It’s that time of the year where we are all federally mandated to pick out a health insurance plan, whether it’s in the “marketplace,” or though federally or state subsidized programs. We have approximately four months to do our research and start our new plans. This also coincides with what is rather a pressing health concern I have, one which if my suspicions are true needs to be addressed sooner, rather than later. But unfortunately that’s not how our healthcare system works. Unfortunately our health care system has turned into something much like paying for a new car, but getting a used car on delivery. I wonder why more people don’t talk about the problems with health care and health insurance? It can’t just be happening to my family. So in honor of the season it’s time to take some time to talk about the so called improvements and dispel the myths of affordable health care.
Myth: Health care and health insurance is now available to everyone.
My 20 year old daughter moved to Texas. Unhappy about it her father removed her from his health insurance. Here’s the thing, she was working and attending school. Her ability to be on his insurance was dependent on attending school. Her presence on his health care DID NOT even increase his rates as he paid a family rate, no matter how many he had on the plan (up to so many). But simply with one phone call he could remove her from the policy.
She attempted to get health insurance and was told that her $600 a month was too much to qualify for funded assistance (state health care). Her premium would be $130.00 a month. Add in her car and car insurance payment as well as her cell phone (necessary so that she can work) and she has no choice but to live at home. Her “fine” for not having health insurance was graciously waived and she has a form to include with her tax return, but now we are back to where we started, no health care, threats of fines and no health care that she can afford.
Myth: Health care and health insurance are more affordable
Have you looked at your premiums? Your deductible? Your out of pocket? I sat down today and I am currently paying DOUBLE what I paid two years ago for health insurance but I’m actually getting less. Here’s an example using approximate number:
$6000 for health insurance
$4000 in benefits
So I’ve paid $2,000 more than what I received.
Now I understand that is part and partial of health insurance. But to do this for three consecutive years and continue to see an ever widening gap between what I’m paying for and what I’m receiving, is astounding.
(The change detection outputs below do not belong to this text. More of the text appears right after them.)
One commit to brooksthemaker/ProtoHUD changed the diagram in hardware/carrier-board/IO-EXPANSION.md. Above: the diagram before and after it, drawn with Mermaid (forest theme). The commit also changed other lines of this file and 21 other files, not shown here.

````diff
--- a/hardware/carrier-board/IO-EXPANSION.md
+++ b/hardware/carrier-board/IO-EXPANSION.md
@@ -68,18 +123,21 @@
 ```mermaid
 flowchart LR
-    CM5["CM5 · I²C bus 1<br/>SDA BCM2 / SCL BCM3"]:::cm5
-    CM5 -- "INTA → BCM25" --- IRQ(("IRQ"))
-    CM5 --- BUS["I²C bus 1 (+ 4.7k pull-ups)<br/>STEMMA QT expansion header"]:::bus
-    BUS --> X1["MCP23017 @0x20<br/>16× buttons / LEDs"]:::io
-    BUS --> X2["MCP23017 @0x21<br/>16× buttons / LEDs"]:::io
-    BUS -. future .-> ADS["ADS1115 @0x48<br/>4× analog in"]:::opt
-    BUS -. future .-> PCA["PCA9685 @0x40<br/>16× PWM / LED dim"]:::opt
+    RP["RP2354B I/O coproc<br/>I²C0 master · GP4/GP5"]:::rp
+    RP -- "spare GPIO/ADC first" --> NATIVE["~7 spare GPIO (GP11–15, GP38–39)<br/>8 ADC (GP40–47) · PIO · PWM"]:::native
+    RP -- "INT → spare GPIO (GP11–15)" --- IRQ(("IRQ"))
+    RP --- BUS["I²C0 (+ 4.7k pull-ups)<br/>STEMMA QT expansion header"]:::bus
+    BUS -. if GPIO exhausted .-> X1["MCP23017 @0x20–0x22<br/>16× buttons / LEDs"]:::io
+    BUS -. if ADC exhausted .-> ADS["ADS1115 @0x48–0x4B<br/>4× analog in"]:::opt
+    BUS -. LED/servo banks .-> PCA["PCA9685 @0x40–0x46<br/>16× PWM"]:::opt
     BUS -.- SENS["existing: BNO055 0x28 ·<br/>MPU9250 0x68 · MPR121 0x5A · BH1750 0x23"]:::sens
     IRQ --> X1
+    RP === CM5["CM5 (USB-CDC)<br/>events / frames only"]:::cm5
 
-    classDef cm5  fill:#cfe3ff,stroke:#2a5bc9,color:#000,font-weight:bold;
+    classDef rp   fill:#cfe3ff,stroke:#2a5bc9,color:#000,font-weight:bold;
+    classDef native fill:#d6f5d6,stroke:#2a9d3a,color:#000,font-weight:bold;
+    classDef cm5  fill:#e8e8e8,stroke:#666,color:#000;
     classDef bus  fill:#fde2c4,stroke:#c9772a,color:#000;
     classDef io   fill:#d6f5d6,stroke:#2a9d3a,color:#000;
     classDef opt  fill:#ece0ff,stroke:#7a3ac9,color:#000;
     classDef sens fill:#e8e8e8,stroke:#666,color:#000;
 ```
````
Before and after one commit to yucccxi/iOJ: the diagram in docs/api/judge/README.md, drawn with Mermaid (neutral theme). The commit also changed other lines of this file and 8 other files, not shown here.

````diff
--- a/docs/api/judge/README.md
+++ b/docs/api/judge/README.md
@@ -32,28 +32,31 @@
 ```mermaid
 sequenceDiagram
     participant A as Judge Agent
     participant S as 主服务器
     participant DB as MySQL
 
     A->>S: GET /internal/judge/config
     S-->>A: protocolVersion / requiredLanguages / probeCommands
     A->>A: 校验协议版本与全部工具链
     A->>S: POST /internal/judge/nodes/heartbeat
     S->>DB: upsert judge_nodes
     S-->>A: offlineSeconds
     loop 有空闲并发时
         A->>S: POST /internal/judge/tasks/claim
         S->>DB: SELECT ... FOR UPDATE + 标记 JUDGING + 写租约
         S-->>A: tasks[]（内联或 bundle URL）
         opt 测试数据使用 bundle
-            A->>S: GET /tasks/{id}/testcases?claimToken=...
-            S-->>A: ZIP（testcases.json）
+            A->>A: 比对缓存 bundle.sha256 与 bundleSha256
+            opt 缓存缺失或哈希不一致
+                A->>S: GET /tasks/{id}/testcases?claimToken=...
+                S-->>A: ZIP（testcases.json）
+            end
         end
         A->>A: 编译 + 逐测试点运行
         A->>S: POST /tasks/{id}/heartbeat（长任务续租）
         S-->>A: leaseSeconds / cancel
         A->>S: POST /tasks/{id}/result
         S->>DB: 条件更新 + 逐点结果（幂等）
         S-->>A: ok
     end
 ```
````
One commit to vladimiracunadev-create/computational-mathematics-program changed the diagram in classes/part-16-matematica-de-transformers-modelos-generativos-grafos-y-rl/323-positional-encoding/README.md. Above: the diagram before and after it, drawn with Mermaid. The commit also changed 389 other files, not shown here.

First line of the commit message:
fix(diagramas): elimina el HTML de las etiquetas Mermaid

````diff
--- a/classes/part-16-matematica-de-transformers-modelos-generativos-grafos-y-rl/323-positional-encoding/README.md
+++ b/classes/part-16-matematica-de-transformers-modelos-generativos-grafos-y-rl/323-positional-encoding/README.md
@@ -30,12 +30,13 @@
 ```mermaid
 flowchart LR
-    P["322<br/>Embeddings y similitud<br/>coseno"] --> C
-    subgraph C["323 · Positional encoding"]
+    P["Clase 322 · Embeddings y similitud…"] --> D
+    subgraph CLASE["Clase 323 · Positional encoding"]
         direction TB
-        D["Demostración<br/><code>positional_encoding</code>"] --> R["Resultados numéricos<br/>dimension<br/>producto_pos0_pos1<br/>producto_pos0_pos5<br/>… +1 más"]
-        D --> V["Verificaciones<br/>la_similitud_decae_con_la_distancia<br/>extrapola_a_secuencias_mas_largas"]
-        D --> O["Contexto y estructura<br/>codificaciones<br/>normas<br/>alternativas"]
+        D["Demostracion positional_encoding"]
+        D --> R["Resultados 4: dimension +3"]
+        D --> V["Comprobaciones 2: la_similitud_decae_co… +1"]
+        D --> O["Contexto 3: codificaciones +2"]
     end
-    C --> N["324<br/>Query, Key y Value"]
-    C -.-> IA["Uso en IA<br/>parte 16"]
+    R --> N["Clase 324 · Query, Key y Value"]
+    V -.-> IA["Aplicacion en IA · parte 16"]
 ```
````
It would almost be more cost effective to pay for my own health care and pay the fine of $2500.00. I may break even.
Instead I’m doing this:
- allowing health insurance companies to profit more
- offsetting the so called “losses” by health care insurance companies and providers
- paying more so someone else can afford health insurance
And as for affordability, just talk to anyone who has recently had surgery. A friend went to the emergency room, her gall bladder had burst and she required immediate surgery. Her out of pocket expense, $42,000, on top of the approximately $700 a month that she is paying for health insurance.
Myth: Everyone will receive better healthcare with affordable healthcare.
Actually I’m noticing an ever widening gap in health care. My insurance requires a primary care physician. This physician must be consulted and a referral obtained before I can do anything. Here are several problems with that scenario:
- The PCP “assigned” to me (randomly chosen from my area by the insurance company) is awful. I’m basing a lot of that on the reviews I read online and discussions in my community boards. But when you consistently see “I wish I could rate a 0, but I’m giving her a 1” then there is a problem. Especially when it happens in 8 different places.
- The PCP I want, well she doesn’t take my insurance. My insurance company says she is on the list. Here’s the kicker,
Doctors can be on the list, but they have the right to refuse to actually accept patients with certain types of insurance.
- She isn’t the only one. I’ve been looking for 6 weeks for a doctor who takes my insurance and that is highly rated. Basically the higher rated care providers are simply not accepting the insurance plans most of us are using, resulting in worse care and higher expenses.
- With the need for a referral care is delayed. These delays actually make many conditions, injuries or illnesses WORSE. This means that instead of possibly have a small in office procedure, by the time someone actually gets treatment it has turned into a more serious condition.
Insurance companies are simply saving money upfront, hoping that maybe we will just give up and pay for a doctor ourselves (win win for them we paid insurance and we paid for the treatment). I’m frightened to even think of what other actuarial tables they consult when creating these premiums.
There have been a few small improvements with the changes in affordable health care. One most likely to be of the most benefit would be the elimination of providing care based on “pre-existing conditions.” However, while that may be a benefit, there are a lot more things that outweigh the good that does. Don’t get caught up in the myth of a better health care system. There is nothing better about paying more for a lesser product.